Continuing from the last quote, Dembski writes:
Our joint task was to put plausible numbers to these systems so that even factoring in Darwinian natural selection, the probability of those systems arising was exceedingly small. Note that the specification of these systems, as in their exhibiting the right sort of a pattern for a design inference, was never in question. The issue was always whether the probabilities were small enough.
Dembski’s calculations do not, in even the slightest way, “factor in” Darwinian natural selection. Instead, they use certain claims made by Behe and Axe to justify ignoring natural selection altogether. Once again, it is those claims, and not Dembski’s pointless calculations, that are doing all the work.
Moreover, note how dismissive he is of establishing “specificity” in his idiosyncratic sense. This, again, was precisely my point. Dembski and his supporters tell the world he has a mathematically rigorous way of distinguishing real patterns from artificial ones. But that mathematical machinery plays no role at all in his actual argument that the flagellum, say, is specified. Apparently, to specify a flagellum it is sufficient to say, “Kinda looks like an outboard motor.” Nothing rigorous about it. And since biologists argue that natural selection crafts functional systems as a matter of course, I would say the question of specificity is very much in question.
If this excerpt is representative of the rest of the book, then I do not think his critics have anything to worry about.
Let me finish with an extended analogy. Suppose someone tells you they drew five cards from a shuffled deck and that all were the same suit. He asks you to work out the probability of that happening. No problem, that is a basic calculation. But then he gives you a plot twist. He tells you that his deck has millions of cards and dozens of suits, and that he will not be any more specific than that. At this point you laugh and say you need more information to find the probability, thinking that you had just stated the obvious.
But now an ID proponent charges into the room. He says, “Of course you can work out the probability. Just assume there are exactly one million cards and forty suits, with the same number of cards in each suit.” He then scribbles down elaborate calculations involving factorials and binomial coefficients.
Astonished that anyone would seriously put forth such a thing, you reply that his calculation is silly since it is based on entirely arbitrary assumptions. But he just ignores you and says, “And not only is this improbable, but it’s also specified! I mean, seriously, five cards of the same suit. What an obvious pattern!”
At this point you are face-palming and rolling your eyes. You point out that since we know nothing about the distribution of suits in this deck, we have no idea if it is remarkable to get five cards of the same suit.
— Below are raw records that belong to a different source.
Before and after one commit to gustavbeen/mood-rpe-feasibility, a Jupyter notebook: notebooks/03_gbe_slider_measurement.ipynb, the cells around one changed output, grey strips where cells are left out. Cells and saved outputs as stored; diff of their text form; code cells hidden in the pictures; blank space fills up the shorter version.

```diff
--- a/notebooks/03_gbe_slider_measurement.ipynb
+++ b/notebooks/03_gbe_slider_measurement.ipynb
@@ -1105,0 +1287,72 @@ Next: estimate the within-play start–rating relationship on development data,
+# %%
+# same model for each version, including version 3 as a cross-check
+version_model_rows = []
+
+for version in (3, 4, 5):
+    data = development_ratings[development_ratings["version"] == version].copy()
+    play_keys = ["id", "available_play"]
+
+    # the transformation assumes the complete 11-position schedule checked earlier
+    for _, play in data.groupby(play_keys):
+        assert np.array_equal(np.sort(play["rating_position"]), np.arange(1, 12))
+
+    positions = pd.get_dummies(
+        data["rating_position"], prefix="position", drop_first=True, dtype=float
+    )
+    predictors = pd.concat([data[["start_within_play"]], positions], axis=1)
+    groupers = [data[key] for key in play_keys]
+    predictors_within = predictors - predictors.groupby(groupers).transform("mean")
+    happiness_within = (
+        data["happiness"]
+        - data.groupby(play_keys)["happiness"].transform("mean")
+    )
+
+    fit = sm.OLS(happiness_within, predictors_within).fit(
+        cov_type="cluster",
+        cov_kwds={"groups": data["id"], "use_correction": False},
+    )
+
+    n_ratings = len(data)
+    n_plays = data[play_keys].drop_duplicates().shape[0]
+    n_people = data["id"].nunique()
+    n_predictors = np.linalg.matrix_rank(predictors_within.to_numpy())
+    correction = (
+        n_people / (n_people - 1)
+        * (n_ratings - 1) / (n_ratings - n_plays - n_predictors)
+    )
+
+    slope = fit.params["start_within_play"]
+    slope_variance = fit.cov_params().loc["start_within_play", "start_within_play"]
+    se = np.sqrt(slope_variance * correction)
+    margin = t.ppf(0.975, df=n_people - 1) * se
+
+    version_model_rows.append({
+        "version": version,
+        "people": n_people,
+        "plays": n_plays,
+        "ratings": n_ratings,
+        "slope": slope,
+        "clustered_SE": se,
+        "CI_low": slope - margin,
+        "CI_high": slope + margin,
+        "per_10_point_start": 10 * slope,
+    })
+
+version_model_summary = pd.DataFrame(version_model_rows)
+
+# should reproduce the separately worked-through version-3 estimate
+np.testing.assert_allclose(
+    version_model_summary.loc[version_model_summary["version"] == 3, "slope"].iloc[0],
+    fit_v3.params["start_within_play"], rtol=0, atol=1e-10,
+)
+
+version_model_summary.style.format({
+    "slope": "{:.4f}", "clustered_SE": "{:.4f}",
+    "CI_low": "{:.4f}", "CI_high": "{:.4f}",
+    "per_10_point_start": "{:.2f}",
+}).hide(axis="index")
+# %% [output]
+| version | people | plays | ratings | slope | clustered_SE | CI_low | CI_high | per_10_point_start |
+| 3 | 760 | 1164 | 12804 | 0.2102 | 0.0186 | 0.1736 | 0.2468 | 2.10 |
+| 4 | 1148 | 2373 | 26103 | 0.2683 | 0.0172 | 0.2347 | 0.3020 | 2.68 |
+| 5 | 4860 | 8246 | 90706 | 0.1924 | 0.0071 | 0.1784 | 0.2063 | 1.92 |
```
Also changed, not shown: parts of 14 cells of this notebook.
You say, “For all we know one suit is so overrepresented in the deck that getting five of the same suit is close to inevitable.” Again, you are surprised you need to point this out.
But the ID proponent is undaunted. He shouts, “You’re just a dogmatic, anti-religious tool of the scientific mafia.” Then he runs out of the room and writes books telling the world about how he has revolutionized mathematics, biology, and philosophy. His sycophants start calling him the Isaac Newton of information theory. Meanwhile, you are left wondering what just happened.
End scene. I think that captures the frustration scientists feel when addressing ID proponents. Except that there is one point where my analogy does not go far enough: In the analogy, the assumptions underlying the calculation were merely unjustified. In Dembski’s writing, the assumptions are plainly false.
Dembski packs an astonishing amount of error into such a short excerpt, and there is much more to comment on than what I have presented here. But we will save that for another day.